The fire sale, which saw the price go from $399 to $99, comes only days after HP announced it was spinning off its PC business and cutting off production of all current webOS devices. That announcement, along with an acquisition of an infrastructure software company by the name of Autonomy, caused HP's stock to drop dramatically from $29.46 to $23.86 (20 percent), by the end of last Friday.
However, with the price cut of the Touchpad, HP's stock has shot up 0.85 cents per share, or 3.60 percent. After HP announced the sale, retailers such as Best Buy, Office Depot, Staples, and Wal-mart decided to partake in it as well.
Sales have been so impressive in the early stages. HP has announced it was out of inventory as did other retailers. Even on Amazon, which didn't cut the price of the tablet, the tablet was listed the number one best seller topping Amazon's own Kindle and the iPad.
Yet, even as the tablet continues to sell in great numbers, one should be weary of calling this the cure to HP's problems.
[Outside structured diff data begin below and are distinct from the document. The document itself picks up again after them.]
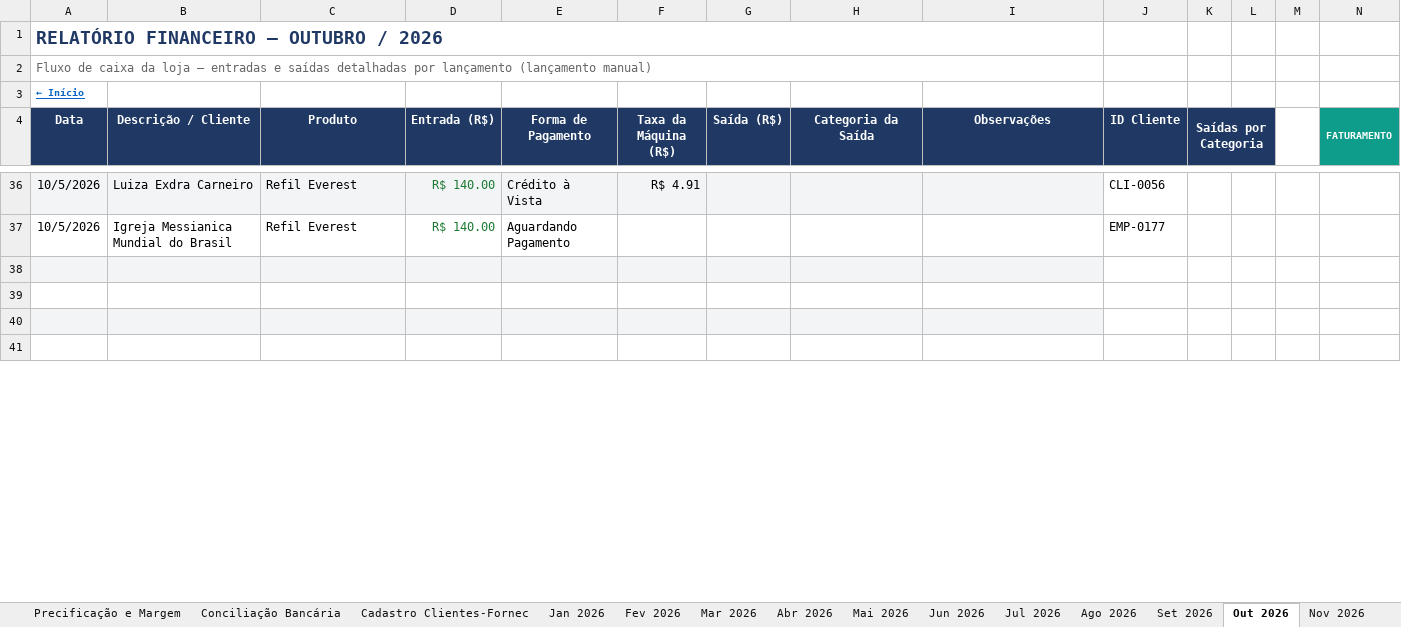
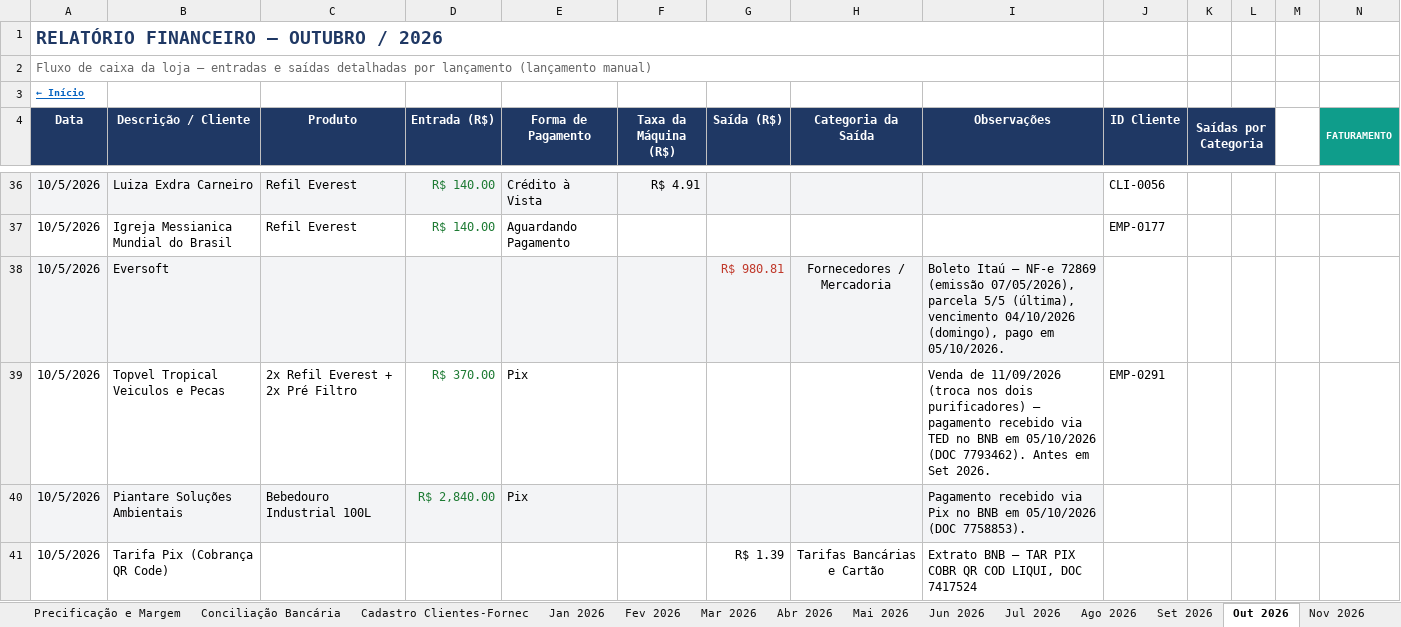
Before and after one commit to backupplanetaagua2025-hub/financeiro, an Excel workbook: Relatorio_Financeiro_2026.xlsx, sheet Out 2026, drawn as a sheet; only a part is shown, gaps mark what is left out; values as stored, in another font and other column widths than the file's, no borders; conditional formats not drawn; rows hold the shown columns only; the diff covers the shown part only; the diff names each change by its address in the sheet, - before the commit and + after, or states it on an @@ line.

Commit message:
Add files via upload

```diff
--- a/Relatorio_Financeiro_2026.xlsx (sheet Out 2026)
+++ b/Relatorio_Financeiro_2026.xlsx (sheet Out 2026)
-row 38: (empty)
+row 38: 10/5/2026 | Eversoft |  |  |  |  | R$ 980.81 | Fornecedores / Mercadoria | Boleto Itaú — NF-e 72869 (emissão 07/05/2026), parcela 5/5 (última), vencimento 04/10/2026 (domingo), pago em 05/10/2026.
-row 39: (empty)
+row 39: 10/5/2026 | Topvel Tropical Veiculos e Pecas | 2x Refil Everest + 2x Pré Filtro | R$ 370.00 | Pix |  |  |  | Venda de 11/09/2026 (troca nos dois purificadores) — pagamento recebido via TED no BNB em 05/10/2026 (DOC 7793462). Antes em Set 2026. | EMP-0291
-row 40: (empty)
+row 40: 10/5/2026 | Piantare Soluções Ambientais | Bebedouro Industrial 100L | R$ 2,840.00 | Pix |  |  |  | Pagamento recebido via Pix no BNB em 05/10/2026 (DOC 7758853).
-row 41: (empty)
+row 41: 10/5/2026 | Tarifa Pix (Cobrança QR Code) |  |  |  |  | R$ 1.39 | Tarifas Bancárias e Cartão | Extrato BNB — TAR PIX COBR QR COD LIQUI, DOC 7417524
```
Also changed, not shown: 15 edited cells elsewhere in this sheet, sheet Set 2026, sheet Contas a Pagar e Receber, sheet Capital de Giro (BB), sheet Reserva e Impostos.
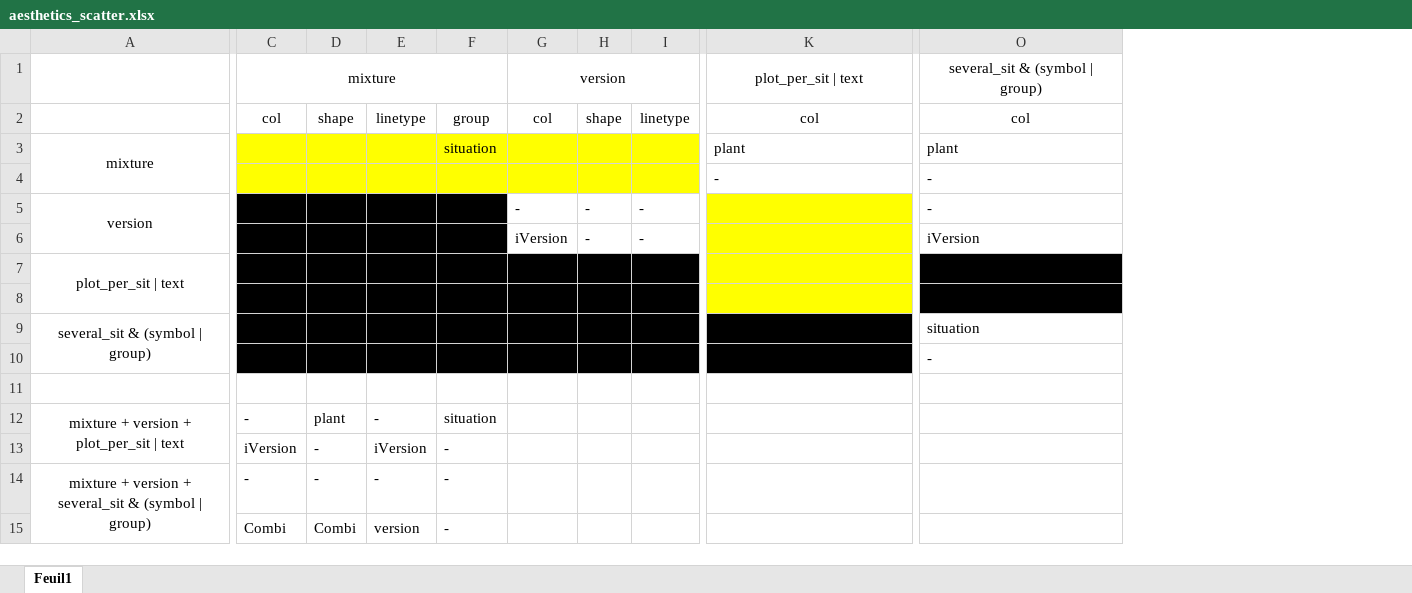
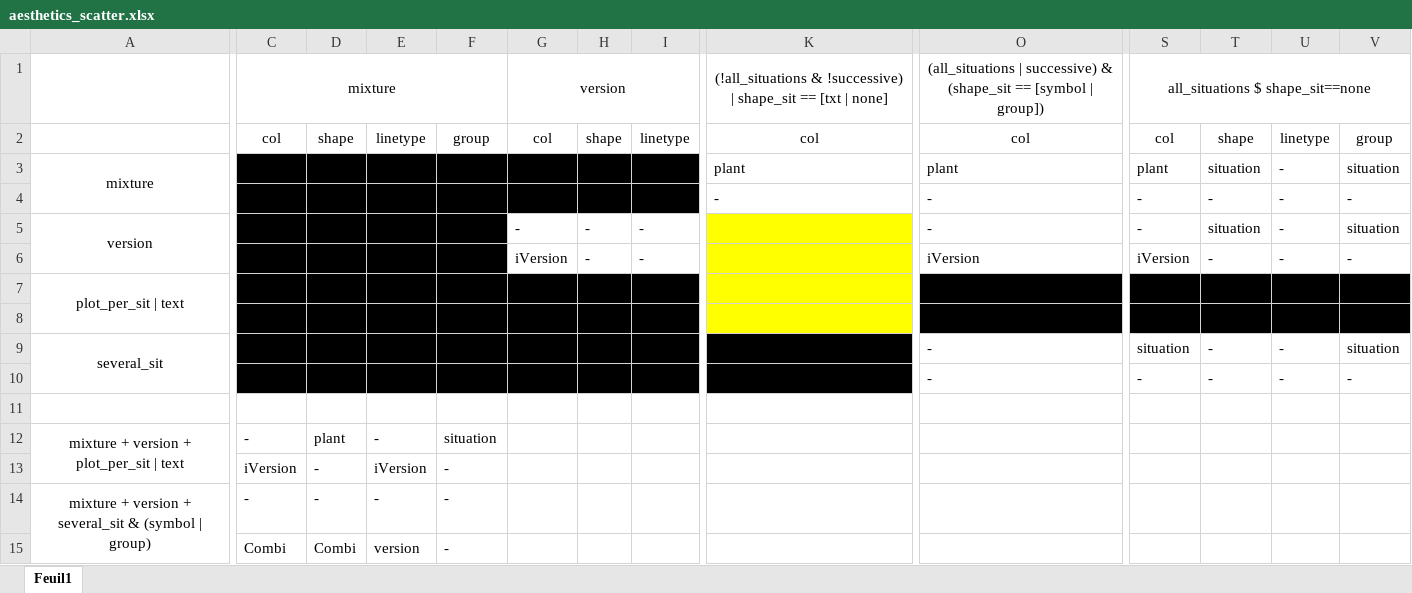
Before and after one commit to SticsRPacks/CroPlotR, an Excel workbook: doc/aesthetics_scatter.xlsx, sheet Feuil1, drawn as a sheet; only a part is shown, gaps mark what is left out; values as stored, in another font and other column widths than the file's, no borders; the diff covers the shown part only; the diff names each change by its address in the sheet, - before the commit and + after, or states it on an @@ line.

Commit message:
Corrected scatter_plot cases description

```diff
--- a/doc/aesthetics_scatter.xlsx (sheet Feuil1)
+++ b/doc/aesthetics_scatter.xlsx (sheet Feuil1)
+column S, rows 1-10: all_situations $ shape_sit==none | col | plant | - | - | iVersion |  |  | situation | -
+column T, rows 2-10: shape | situation | - | situation | - |  |  | - | -
+column U, rows 2-10: linetype | - | - | - | - |  |  | - | -
+column V, rows 2-10: group | situation | - | situation | - |  |  | situation | -
-K1: plot_per_sit | text
+K1: (!all_situations & !successive) | shape_sit == [txt | none]
-O1: several_sit & (symbol | group)
+O1: (all_situations | successive) & (shape_sit == [symbol | group])
-C3:I4 fill: #FFFF00
+C3:I4 fill: #000000
-A9: several_sit & (symbol | group)
+A9: several_sit
-O9: situation
+O9: -
```
Also changed, not shown: cell formats elsewhere in this sheet.
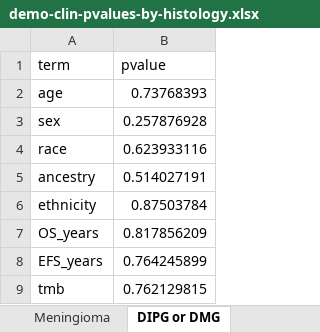
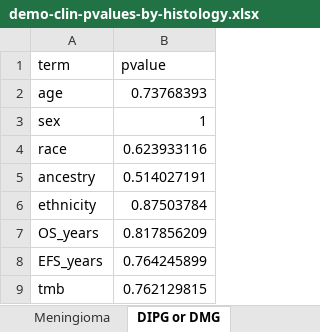
Before and after one commit to diskin-lab-chop/pbta-germline-somatic, an Excel workbook: analyses/demo-clin-stats/results/demo-clin-pvalues-by-histology.xlsx, sheet DIPG or DMG, drawn as a sheet; values as stored, in another font and other column widths than the file's, no borders; the diff names each change by its address in the sheet, - before the commit and + after, or states it on an @@ line.

```diff
--- a/analyses/demo-clin-stats/results/demo-clin-pvalues-by-histology.xlsx (sheet DIPG or DMG)
+++ b/analyses/demo-clin-stats/results/demo-clin-pvalues-by-histology.xlsx (sheet DIPG or DMG)
-B3 (pvalue): 0.257876928
+B3 (pvalue): 1
```
Also changed, not shown: sheet Other high-grade glioma, analyses/demo-clin-stats/results/demo-clin-stats-by-histology.xlsx, 4 other files.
Here are three reasons why the company will still struggle even with a hot-selling Touchpad.
Losing Money: According to an iSuppli teardown, the 16GB Touchpad cost to build $306.65 while the 32GB version cost $328.65. This means if the 16GB version sells for $99, HP is losing more than $200 on every Touchpad sold. There is a reason the tablet had such a high price.
Still A Mess: Here's a quote from Kevin Hunt, an analyst with Auriga who actually improved his rating on HP after the Touchpad sale, about the company. It perfectly describes the reality of its situation. We would not take this as an opinion that HP is a great company, or that we have any faith in the current management team. We don't think either of those is the case. HP is still a mess. Exactly. Hunt is essentially saying a bargain buy is a bargain for a reason.
Competitors: All HP's Touchpad sale has done is open the eyes of every non-iPad tablet competitor out there and given them an unmistakable message: cheap is better. As soon as other tablet manufacturers, particularly Amazon and those which use the Android OS, come out with a $100 tablet, HP's becomes irrelevant (especially since it will never get the update treatment).